Show all lines containing "student" from the data below.

• [Working data]
* * *

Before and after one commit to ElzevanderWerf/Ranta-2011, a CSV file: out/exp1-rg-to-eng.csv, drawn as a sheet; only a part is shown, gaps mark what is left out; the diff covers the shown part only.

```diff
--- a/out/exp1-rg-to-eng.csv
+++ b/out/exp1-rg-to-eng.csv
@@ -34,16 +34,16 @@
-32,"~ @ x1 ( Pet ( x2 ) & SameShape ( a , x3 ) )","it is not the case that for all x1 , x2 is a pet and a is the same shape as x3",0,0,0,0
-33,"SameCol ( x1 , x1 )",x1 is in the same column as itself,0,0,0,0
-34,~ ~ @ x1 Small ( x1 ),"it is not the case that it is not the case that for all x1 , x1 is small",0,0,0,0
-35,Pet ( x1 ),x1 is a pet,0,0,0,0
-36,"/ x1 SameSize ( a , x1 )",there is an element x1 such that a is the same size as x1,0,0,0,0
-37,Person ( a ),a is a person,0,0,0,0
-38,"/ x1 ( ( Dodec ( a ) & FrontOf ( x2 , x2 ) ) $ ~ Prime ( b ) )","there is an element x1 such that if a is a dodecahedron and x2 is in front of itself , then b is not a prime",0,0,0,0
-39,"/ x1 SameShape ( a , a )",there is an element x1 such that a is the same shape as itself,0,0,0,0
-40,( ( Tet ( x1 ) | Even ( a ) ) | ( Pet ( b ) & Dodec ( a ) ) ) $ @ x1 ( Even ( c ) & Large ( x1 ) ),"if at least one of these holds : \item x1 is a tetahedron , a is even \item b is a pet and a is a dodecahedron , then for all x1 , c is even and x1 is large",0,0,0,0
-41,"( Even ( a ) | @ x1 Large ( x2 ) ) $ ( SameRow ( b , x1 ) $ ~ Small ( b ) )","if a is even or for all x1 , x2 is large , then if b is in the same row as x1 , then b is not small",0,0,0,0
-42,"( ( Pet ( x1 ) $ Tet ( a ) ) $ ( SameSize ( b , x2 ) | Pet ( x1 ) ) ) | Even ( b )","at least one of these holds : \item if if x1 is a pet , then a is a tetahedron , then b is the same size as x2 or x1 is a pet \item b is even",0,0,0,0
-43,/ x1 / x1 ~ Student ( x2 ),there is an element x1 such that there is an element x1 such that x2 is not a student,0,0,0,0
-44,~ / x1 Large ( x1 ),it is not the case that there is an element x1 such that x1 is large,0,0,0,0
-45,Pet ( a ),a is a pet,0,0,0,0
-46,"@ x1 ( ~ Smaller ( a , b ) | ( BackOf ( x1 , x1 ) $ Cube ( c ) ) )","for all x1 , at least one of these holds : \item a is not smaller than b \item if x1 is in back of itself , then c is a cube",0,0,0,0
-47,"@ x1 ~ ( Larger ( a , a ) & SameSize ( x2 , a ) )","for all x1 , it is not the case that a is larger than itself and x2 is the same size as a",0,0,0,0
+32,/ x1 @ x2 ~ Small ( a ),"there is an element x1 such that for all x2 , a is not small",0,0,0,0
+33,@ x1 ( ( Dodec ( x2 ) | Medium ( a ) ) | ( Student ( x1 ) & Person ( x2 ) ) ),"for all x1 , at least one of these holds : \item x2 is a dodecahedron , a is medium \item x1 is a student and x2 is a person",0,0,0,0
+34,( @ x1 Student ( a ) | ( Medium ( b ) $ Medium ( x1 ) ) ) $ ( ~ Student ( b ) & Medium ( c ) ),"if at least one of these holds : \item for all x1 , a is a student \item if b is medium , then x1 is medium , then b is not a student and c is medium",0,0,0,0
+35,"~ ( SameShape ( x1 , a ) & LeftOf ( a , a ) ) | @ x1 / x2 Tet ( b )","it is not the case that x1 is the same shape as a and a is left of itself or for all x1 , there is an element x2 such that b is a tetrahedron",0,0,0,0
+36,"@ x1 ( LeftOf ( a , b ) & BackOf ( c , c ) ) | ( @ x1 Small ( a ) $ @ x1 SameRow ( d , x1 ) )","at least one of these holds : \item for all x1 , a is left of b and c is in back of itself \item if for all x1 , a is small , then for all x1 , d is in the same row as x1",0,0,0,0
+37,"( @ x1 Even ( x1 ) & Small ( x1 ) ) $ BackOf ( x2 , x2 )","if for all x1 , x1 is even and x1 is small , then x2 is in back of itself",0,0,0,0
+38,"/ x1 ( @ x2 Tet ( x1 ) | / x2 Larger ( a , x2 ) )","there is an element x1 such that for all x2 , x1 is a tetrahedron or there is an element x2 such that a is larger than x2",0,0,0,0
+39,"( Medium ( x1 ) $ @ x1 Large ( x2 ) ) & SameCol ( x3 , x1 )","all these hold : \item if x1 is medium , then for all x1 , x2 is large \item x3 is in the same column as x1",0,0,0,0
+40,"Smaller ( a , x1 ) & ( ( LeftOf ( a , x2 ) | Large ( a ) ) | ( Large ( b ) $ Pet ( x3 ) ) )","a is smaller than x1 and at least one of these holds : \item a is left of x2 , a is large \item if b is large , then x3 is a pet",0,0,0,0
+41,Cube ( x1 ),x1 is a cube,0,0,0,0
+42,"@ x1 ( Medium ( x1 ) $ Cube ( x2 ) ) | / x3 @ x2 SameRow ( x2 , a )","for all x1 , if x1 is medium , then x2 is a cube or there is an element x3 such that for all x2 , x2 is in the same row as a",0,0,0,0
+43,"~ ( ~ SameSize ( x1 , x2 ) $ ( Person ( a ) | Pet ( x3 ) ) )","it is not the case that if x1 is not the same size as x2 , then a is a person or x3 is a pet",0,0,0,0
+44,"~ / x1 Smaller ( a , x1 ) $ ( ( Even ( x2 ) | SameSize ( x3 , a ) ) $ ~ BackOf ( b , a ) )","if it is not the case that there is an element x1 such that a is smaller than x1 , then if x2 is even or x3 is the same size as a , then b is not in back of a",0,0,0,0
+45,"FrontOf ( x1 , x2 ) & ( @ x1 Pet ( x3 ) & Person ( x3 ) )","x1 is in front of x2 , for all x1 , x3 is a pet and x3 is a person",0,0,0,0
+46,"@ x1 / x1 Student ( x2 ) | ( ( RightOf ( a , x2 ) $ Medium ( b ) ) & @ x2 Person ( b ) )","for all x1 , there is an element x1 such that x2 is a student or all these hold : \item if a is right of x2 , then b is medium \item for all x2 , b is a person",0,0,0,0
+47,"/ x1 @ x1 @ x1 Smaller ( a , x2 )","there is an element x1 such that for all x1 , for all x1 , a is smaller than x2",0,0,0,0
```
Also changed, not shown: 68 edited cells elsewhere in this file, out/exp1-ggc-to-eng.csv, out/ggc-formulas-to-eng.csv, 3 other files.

* * *

• [Solution below]
-43,/ x1 / x1 ~ Student ( x2 ),there is an element x1 such that there is an element x1 such that x2 is not a student,0,0,0,0
+33,@ x1 ( ( Dodec ( x2 ) | Medium ( a ) ) | ( Student ( x1 ) & Person ( x2 ) ) ),"for all x1 , at least one of these holds : \item x2 is a dodecahedron , a is medium \item x1 is a student and x2 is a person",0,0,0,0
+34,( @ x1 Student ( a ) | ( Medium ( b ) $ Medium ( x1 ) ) ) $ ( ~ Student ( b ) & Medium ( c ) ),"if at least one of these holds : \item for all x1 , a is a student \item if b is medium , then x1 is medium , then b is not a student and c is medium",0,0,0,0
+46,"@ x1 / x1 Student ( x2 ) | ( ( RightOf ( a , x2 ) $ Medium ( b ) ) & @ x2 Person ( b ) )","for all x1 , there is an element x1 such that x2 is a student or all these hold : \item if a is right of x2 , then b is medium \item for all x2 , b is a person",0,0,0,0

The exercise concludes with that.